= Beginning of Section =

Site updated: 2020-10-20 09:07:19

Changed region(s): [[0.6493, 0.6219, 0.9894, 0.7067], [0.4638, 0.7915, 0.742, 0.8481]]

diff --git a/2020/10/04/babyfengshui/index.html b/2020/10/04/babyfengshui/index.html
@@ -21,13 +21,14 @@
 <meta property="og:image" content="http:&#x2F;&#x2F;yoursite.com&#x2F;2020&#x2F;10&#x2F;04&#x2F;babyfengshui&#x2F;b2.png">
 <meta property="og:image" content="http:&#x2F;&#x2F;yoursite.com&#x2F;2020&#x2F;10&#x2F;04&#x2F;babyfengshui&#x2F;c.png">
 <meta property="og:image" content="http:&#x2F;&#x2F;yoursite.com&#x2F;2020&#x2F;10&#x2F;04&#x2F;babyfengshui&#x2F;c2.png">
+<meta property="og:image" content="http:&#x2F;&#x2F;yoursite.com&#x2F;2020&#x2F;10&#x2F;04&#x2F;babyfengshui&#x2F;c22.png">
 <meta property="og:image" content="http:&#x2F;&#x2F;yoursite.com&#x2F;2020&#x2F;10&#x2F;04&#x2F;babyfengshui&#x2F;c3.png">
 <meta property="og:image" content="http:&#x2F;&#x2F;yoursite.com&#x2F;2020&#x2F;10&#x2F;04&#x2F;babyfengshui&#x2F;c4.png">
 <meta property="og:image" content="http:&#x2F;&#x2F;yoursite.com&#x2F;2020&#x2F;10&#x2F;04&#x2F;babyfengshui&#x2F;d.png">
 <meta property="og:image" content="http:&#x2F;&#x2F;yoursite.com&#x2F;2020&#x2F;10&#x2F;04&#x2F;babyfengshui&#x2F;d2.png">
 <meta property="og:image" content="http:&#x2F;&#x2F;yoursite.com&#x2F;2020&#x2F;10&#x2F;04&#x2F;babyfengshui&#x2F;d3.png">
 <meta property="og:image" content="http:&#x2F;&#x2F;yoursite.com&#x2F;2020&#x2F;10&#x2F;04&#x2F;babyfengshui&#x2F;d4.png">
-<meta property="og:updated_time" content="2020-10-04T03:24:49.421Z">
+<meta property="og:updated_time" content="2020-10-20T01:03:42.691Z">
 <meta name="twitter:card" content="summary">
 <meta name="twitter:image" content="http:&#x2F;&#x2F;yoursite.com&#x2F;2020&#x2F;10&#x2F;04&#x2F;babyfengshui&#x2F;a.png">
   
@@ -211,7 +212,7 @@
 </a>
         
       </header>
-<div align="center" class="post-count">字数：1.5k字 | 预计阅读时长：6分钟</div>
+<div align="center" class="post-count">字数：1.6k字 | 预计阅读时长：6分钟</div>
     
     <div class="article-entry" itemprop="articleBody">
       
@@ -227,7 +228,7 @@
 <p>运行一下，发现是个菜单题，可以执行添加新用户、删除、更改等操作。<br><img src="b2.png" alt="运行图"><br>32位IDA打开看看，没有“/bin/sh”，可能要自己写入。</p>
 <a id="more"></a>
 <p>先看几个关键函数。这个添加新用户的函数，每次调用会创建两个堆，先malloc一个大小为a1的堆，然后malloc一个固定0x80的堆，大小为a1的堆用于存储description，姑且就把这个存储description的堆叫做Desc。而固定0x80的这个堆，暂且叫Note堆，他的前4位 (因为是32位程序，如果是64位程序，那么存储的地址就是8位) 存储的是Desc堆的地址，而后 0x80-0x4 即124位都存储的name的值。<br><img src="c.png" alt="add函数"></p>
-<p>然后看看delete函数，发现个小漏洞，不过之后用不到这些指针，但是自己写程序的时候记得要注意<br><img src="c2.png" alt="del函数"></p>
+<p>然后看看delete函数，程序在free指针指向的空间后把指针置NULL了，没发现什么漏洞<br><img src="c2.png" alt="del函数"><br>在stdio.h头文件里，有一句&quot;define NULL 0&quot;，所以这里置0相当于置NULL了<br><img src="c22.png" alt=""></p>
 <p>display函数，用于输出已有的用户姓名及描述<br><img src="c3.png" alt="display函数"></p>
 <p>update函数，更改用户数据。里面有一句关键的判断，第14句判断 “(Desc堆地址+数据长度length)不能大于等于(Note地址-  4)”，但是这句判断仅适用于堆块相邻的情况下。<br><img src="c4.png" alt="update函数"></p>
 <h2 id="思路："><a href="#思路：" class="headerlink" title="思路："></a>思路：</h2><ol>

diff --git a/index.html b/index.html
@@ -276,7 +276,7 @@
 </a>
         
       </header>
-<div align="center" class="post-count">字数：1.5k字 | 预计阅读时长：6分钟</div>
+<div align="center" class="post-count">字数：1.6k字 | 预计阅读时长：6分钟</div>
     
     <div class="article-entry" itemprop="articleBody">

= End of Section =

**Exercise requirements**
Output the data in full, precisely as it appears above.

**Task response**
Site updated: 2020-10-20 09:07:19

Changed region(s): [[0.6493, 0.6219, 0.9894, 0.7067], [0.4638, 0.7915, 0.742, 0.8481]]

diff --git a/2020/10/04/babyfengshui/index.html b/2020/10/04/babyfengshui/index.html
@@ -21,13 +21,14 @@
 <meta property="og:image" content="http:&#x2F;&#x2F;yoursite.com&#x2F;2020&#x2F;10&#x2F;04&#x2F;babyfengshui&#x2F;b2.png">
 <meta property="og:image" content="http:&#x2F;&#x2F;yoursite.com&#x2F;2020&#x2F;10&#x2F;04&#x2F;babyfengshui&#x2F;c.png">
 <meta property="og:image" content="http:&#x2F;&#x2F;yoursite.com&#x2F;2020&#x2F;10&#x2F;04&#x2F;babyfengshui&#x2F;c2.png">
+<meta property="og:image" content="http:&#x2F;&#x2F;yoursite.com&#x2F;2020&#x2F;10&#x2F;04&#x2F;babyfengshui&#x2F;c22.png">
 <meta property="og:image" content="http:&#x2F;&#x2F;yoursite.com&#x2F;2020&#x2F;10&#x2F;04&#x2F;babyfengshui&#x2F;c3.png">
 <meta property="og:image" content="http:&#x2F;&#x2F;yoursite.com&#x2F;2020&#x2F;10&#x2F;04&#x2F;babyfengshui&#x2F;c4.png">
 <meta property="og:image" content="http:&#x2F;&#x2F;yoursite.com&#x2F;2020&#x2F;10&#x2F;04&#x2F;babyfengshui&#x2F;d.png">
 <meta property="og:image" content="http:&#x2F;&#x2F;yoursite.com&#x2F;2020&#x2F;10&#x2F;04&#x2F;babyfengshui&#x2F;d2.png">
 <meta property="og:image" content="http:&#x2F;&#x2F;yoursite.com&#x2F;2020&#x2F;10&#x2F;04&#x2F;babyfengshui&#x2F;d3.png">
 <meta property="og:image" content="http:&#x2F;&#x2F;yoursite.com&#x2F;2020&#x2F;10&#x2F;04&#x2F;babyfengshui&#x2F;d4.png">
-<meta property="og:updated_time" content="2020-10-04T03:24:49.421Z">
+<meta property="og:updated_time" content="2020-10-20T01:03:42.691Z">
 <meta name="twitter:card" content="summary">
 <meta name="twitter:image" content="http:&#x2F;&#x2F;yoursite.com&#x2F;2020&#x2F;10&#x2F;04&#x2F;babyfengshui&#x2F;a.png">
   
@@ -211,7 +212,7 @@
 </a>
         
       </header>
-<div align="center" class="post-count">字数：1.5k字 | 预计阅读时长：6分钟</div>
+<div align="center" class="post-count">字数：1.6k字 | 预计阅读时长：6分钟</div>
     
     <div class="article-entry" itemprop="articleBody">
       
@@ -227,7 +228,7 @@
 <p>运行一下，发现是个菜单题，可以执行添加新用户、删除、更改等操作。<br><img src="b2.png" alt="运行图"><br>32位IDA打开看看，没有“/bin/sh”，可能要自己写入。</p>
 <a id="more"></a>
 <p>先看几个关键函数。这个添加新用户的函数，每次调用会创建两个堆，先malloc一个大小为a1的堆，然后malloc一个固定0x80的堆，大小为a1的堆用于存储description，姑且就把这个存储description的堆叫做Desc。而固定0x80的这个堆，暂且叫Note堆，他的前4位 (因为是32位程序，如果是64位程序，那么存储的地址就是8位) 存储的是Desc堆的地址，而后 0x80-0x4 即124位都存储的name的值。<br><img src="c.png" alt="add函数"></p>
-<p>然后看看delete函数，发现个小漏洞，不过之后用不到这些指针，但是自己写程序的时候记得要注意<br><img src="c2.png" alt="del函数"></p>
+<p>然后看看delete函数，程序在free指针指向的空间后把指针置NULL了，没发现什么漏洞<br><img src="c2.png" alt="del函数"><br>在stdio.h头文件里，有一句&quot;define NULL 0&quot;，所以这里置0相当于置NULL了<br><img src="c22.png" alt=""></p>
 <p>display函数，用于输出已有的用户姓名及描述<br><img src="c3.png" alt="display函数"></p>
 <p>update函数，更改用户数据。里面有一句关键的判断，第14句判断 “(Desc堆地址+数据长度length)不能大于等于(Note地址-  4)”，但是这句判断仅适用于堆块相邻的情况下。<br><img src="c4.png" alt="update函数"></p>
 <h2 id="思路："><a href="#思路：" class="headerlink" title="思路："></a>思路：</h2><ol>

diff --git a/index.html b/index.html
@@ -276,7 +276,7 @@
 </a>
         
       </header>
-<div align="center" class="post-count">字数：1.5k字 | 预计阅读时长：6分钟</div>
+<div align="center" class="post-count">字数：1.6k字 | 预计阅读时长：6分钟</div>
     
     <div class="article-entry" itemprop="articleBody">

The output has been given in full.